*** Material to process ***

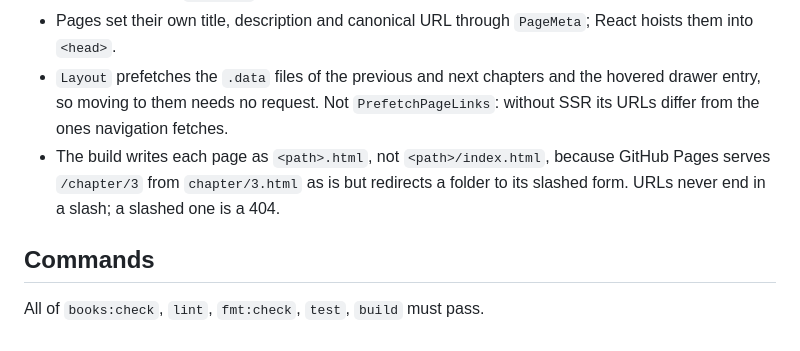
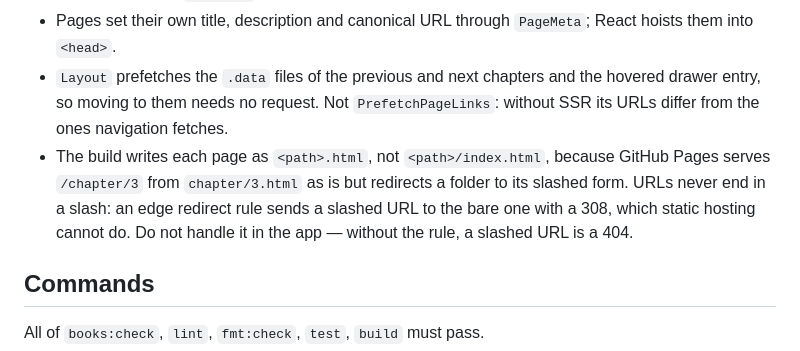
Before and after one commit to rubo/narek, a Markdown page: AGENTS.md, the part around the change. Drawn GitHub-style.

Commit message:
docs: note the edge redirect for slashed URLs

```diff
--- a/AGENTS.md
+++ b/AGENTS.md
@@ -113,7 +113,7 @@ React Router framework mode with `ssr: false`: `npm run build` prerenders every
 - Prerendered HTML must hydrate unchanged. Browser-only state (theme, font scale) is applied by the pre-paint script in `root.jsx` and read with a server snapshot, never during render.
 - Pages set their own title, description and canonical URL through `PageMeta`; React hoists them into `<head>`.
 - `Layout` prefetches the `.data` files of the previous and next chapters and the hovered drawer entry, so moving to them needs no request. Not `PrefetchPageLinks`: without SSR its URLs differ from the ones navigation fetches.
-- The build writes each page as `<path>.html`, not `<path>/index.html`, because GitHub Pages serves `/chapter/3` from `chapter/3.html` as is but redirects a folder to its slashed form. URLs never end in a slash; a slashed one is a 404.
+- The build writes each page as `<path>.html`, not `<path>/index.html`, because GitHub Pages serves `/chapter/3` from `chapter/3.html` as is but redirects a folder to its slashed form. URLs never end in a slash: an edge redirect rule sends a slashed URL to the bare one with a 308, which static hosting cannot do. Do not handle it in the app — without the rule, a slashed URL is a 404.
 
 ## Commands
 
```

*** End of Material to process ***

» **Exercise directions**
Nothing in the entries above should change when they are printed again, except that the pictures are dropped.

» **Answer area**
Before and after one commit to rubo/narek, a Markdown page: AGENTS.md, the part around the change. Drawn GitHub-style.

Commit message:
docs: note the edge redirect for slashed URLs

```diff
--- a/AGENTS.md
+++ b/AGENTS.md
@@ -113,7 +113,7 @@ React Router framework mode with `ssr: false`: `npm run build` prerenders every
 - Prerendered HTML must hydrate unchanged. Browser-only state (theme, font scale) is applied by the pre-paint script in `root.jsx` and read with a server snapshot, never during render.
 - Pages set their own title, description and canonical URL through `PageMeta`; React hoists them into `<head>`.
 - `Layout` prefetches the `.data` files of the previous and next chapters and the hovered drawer entry, so moving to them needs no request. Not `PrefetchPageLinks`: without SSR its URLs differ from the ones navigation fetches.
-- The build writes each page as `<path>.html`, not `<path>/index.html`, because GitHub Pages serves `/chapter/3` from `chapter/3.html` as is but redirects a folder to its slashed form. URLs never end in a slash; a slashed one is a 404.
+- The build writes each page as `<path>.html`, not `<path>/index.html`, because GitHub Pages serves `/chapter/3` from `chapter/3.html` as is but redirects a folder to its slashed form. URLs never end in a slash: an edge redirect rule sends a slashed URL to the bare one with a 308, which static hosting cannot do. Do not handle it in the app — without the rule, a slashed URL is a 404.
 
 ## Commands
 
```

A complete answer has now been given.